**INSTRUCTIONS TO FOLLOW**
Indicate, with the number alone, how many lines in the listing below hold the string "that".

**DATASET RECORDS**
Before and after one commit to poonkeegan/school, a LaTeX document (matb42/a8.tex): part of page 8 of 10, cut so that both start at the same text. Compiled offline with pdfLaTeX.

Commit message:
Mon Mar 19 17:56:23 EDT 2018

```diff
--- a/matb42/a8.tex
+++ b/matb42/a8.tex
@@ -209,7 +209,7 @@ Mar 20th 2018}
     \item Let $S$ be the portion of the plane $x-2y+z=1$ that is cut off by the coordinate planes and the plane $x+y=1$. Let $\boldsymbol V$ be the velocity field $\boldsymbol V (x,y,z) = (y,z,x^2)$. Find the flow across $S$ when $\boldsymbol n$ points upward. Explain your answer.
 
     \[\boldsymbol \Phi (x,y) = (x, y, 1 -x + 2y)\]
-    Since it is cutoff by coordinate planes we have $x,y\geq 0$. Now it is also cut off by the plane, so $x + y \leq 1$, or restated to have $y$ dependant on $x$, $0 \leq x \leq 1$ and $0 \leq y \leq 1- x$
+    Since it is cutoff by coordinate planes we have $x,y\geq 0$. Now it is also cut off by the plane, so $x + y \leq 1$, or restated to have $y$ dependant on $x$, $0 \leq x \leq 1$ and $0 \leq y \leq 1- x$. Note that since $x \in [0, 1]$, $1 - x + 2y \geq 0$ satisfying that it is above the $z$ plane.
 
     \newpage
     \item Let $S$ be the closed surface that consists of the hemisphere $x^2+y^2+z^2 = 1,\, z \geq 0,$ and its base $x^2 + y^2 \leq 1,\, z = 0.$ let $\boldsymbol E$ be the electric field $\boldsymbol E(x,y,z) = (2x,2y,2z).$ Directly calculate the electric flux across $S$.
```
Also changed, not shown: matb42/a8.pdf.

**YOUR RESPONSE**
4